Without a doubt, diversity, equity, and inclusion are top priorities for most organizations. However, the challenge lies in measuring the impact of these DE&I efforts and communicating this impact to the stakeholders.

In the absence of a robust method to track DE&I efforts and outcomes, it’s easy for biases to unconsciously perpetuate workplace inequality, thus limiting the returns from the organization’s DE&I investment.

McKinsey confirms that in the US alone, about $8 billion is spent each year on diversity training.

Hence, monitoring DE&I metrics not just helps organizations committed to DE&I to identify and manage bias blindspots but also assess whether their investments and efforts are paying off.

Today, we have several tools and platforms that can help organizations uphold diversity and inclusion in the workplace.
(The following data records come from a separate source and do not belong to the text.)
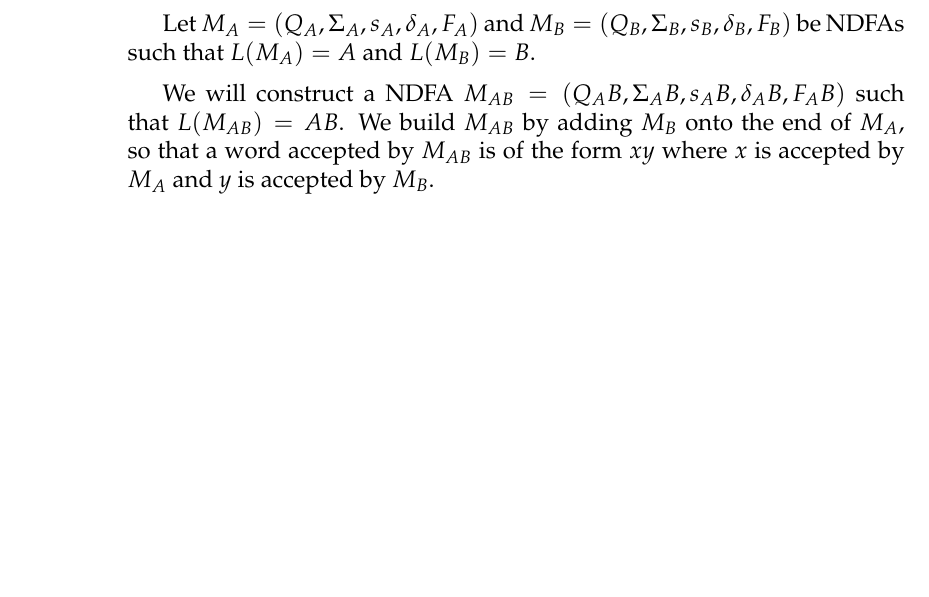
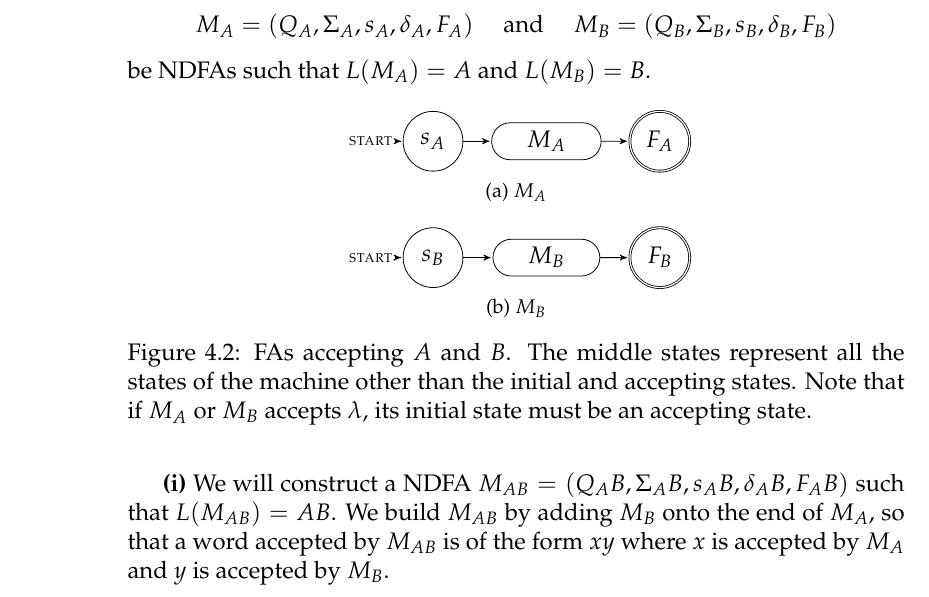
Before and after one commit to jameeters/kleene_theorem, a LaTeX thesis (paper/kleene_thm_paper.tex): part of page 10 of 20, cut so that both start at the same text, the shorter picture padded with empty space. Compiled offline with pdfLaTeX.

Commit message:
Add drawing of M_A and M_B

```diff
--- a/paper/kleene_thm_paper.tex
+++ b/paper/kleene_thm_paper.tex
@@ -20,7 +20,7 @@
 \usepackage{james}
 \usepackage[plainpages=false,pdfpagelabels, hidelinks]{hyperref}
 
-\usetikzlibrary{arrows, automata}
+\usetikzlibrary{arrows, automata, shapes}
 
 %%% Document Settings
 	% The following command allows tables to split between pages:
@@ -49,7 +49,8 @@
 	\tikzset{
 		initial text = {\scriptsize{\textsc{start}}},
 		initial distance = 1 pt,
-		every initial by arrow/.style={->}
+		every initial by arrow/.style={->},
+		elliptic state/.style={draw,rounded rectangle}
 	}
 
 
@@ -525,8 +526,46 @@
 				\newcommand{\fas}{\ensuremath{F_{A^*}}\xspace}
 
 
-		Let $M_A = (Q_A, \Sigma_A, s_A, \delta_A, F_A)$ and $M_B = (Q_B, \Sigma_B, s_B, \delta_B, F_B)$ be NDFAs such that $L(\ma) = A$ and $L(\mb) = B$.
+		Let
+		\[
+			M_A = (Q_A, \Sigma_A, s_A, \delta_A, F_A) \quad \text{ and } \quad M_B = (Q_B, \Sigma_B, s_B, \delta_B, F_B)
+		\]
+		be NDFAs such that $L(\ma) = A$ and $L(\mb) = B$.
 
+		\begin{figure}[H]
+			\centering
+			\setlength{\fboxrule}{0 pt}
+			\subfloat[\ma]{
+				\label{sfig:ma}
+				\begin{tikzpicture}[>=stealth',shorten >=1pt,auto,node distance=2cm]
+					\node[initial,state]    (q0)                   {\sa};
+					\node[elliptic state]   (ma)  [right of  = q0] {$\quad \ma \quad$};
+					\node[state, accepting] (fa)  [right of = ma]  {\fa};
+					\path[->](q0) edge (ma);
+					\path[->](ma) edge (fa);
+				\end{tikzpicture}
+			}\\
+			\subfloat[\mb]{
+				\label{sfig:mb}
+				\begin{tikzpicture}[>=stealth',shorten >=1pt,auto,node distance=2cm]
+					\node[initial,state]    (q0)                   {\sb};
+					\node[elliptic state]   (mb)  [right of  = q0] {$\quad \mb \quad$};
+					\node[state, accepting] (fb)  [right of = ma]  {\fb};
+					\path[->](q0) edge (mb);
+					\path[->](mb) edge (fb);
+				\end{tikzpicture}
+			}
+			\caption{
+			FAs accepting $A$ and $B$.
+			The middle states represent all the states of the machine other than the initial and accepting states.
+			Note that if \ma or \mb accepts $\lambda$, its initial state must be an accepting state.
+			}
+			\label{fig:ma_and_mb}
+			% The \framebox makes the caption wider than the picture,
+			% otherwise, subfigures (a) and (b) are too narrow and their captions look bad.
+		\end{figure}
+
+		\textbf{(i)}
 		We will construct a NDFA $M_{AB} = (Q_AB, \Sigma_AB, s_AB, \delta_AB, F_AB)$ such that $L(\mab) = AB$.
 		We build \mab by adding \mb onto the end of \ma, so that a word accepted by \mab is of the form $xy$ where $x$ is accepted by \ma and $y$ is accepted by \mb.
 
```
Also changed, not shown: paper/kleene_thm_paper.tex (2 more changed lines).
Right from AI-powered diversity recruiting platforms to analytics and BI tools, businesses can use a variety of resources to achieve their diversity goals.

Joonko, for instance, is an AI-enabled diversity-first recruiting solution that ‘injects’ silver medalist candidates from underrepresented sectors directly to organizations’ application tracking system (ATS).

Similarly, employee survey tools like SurveyMonkey can help in measuring the feelings and opinions of the workforce concerning the DE&I initiatives.

Measuring the impact of your DE&I initiatives demands regular monitoring of the quantifiable metrics. Track the KPIs shared below to stay on track with your DE&I goals and promote homogeneity at the workplace.

We have divided the metrics into various categories.

  • Ranked Method Metrics
  • DE&I Initiative Centric Metrics
  • Company-Wide Metrics
  • Correlational Metrics
I. Ranked Method Metric

These are statements to which respondents can answer on a scale of 1 to 5, 1 being’ strongly disagree’ and 5 being ‘strongly agree.’ This metric helps diversity leaders get an understanding of how employees feel about the organization.

A few statements that rank method metric uses are –

  • I belong here OR I feel included
  • I can express my thoughts without fearing any repercussions
  • All opportunities in my organization are open to anyone who’s qualified
  • I feel heard
  • I can freely disagree with my coworkers, regardless of their seniority
  • DE&I Initiative Centric Metrics

These metrics are closely tied to the DE&I initiatives and facilities introduced in an organization.

For instance, the percentage of accessible doors or exits in a workplace. It could also be the percentage of gender-neutral bathrooms on the premises.

In case an organization is hosting or sponsoring a DE&I event, diversity leaders can measure its effectiveness using the number of attendees and the level of engagement.

  1. Organizational Metrics

These metrics help you understand the impact of your DE&I initiatives on the business. These need to be tracked and viewed in correlation to the other metrics we discussed so far.

Here are a few organizational metrics that you can use to measure your diversity efforts.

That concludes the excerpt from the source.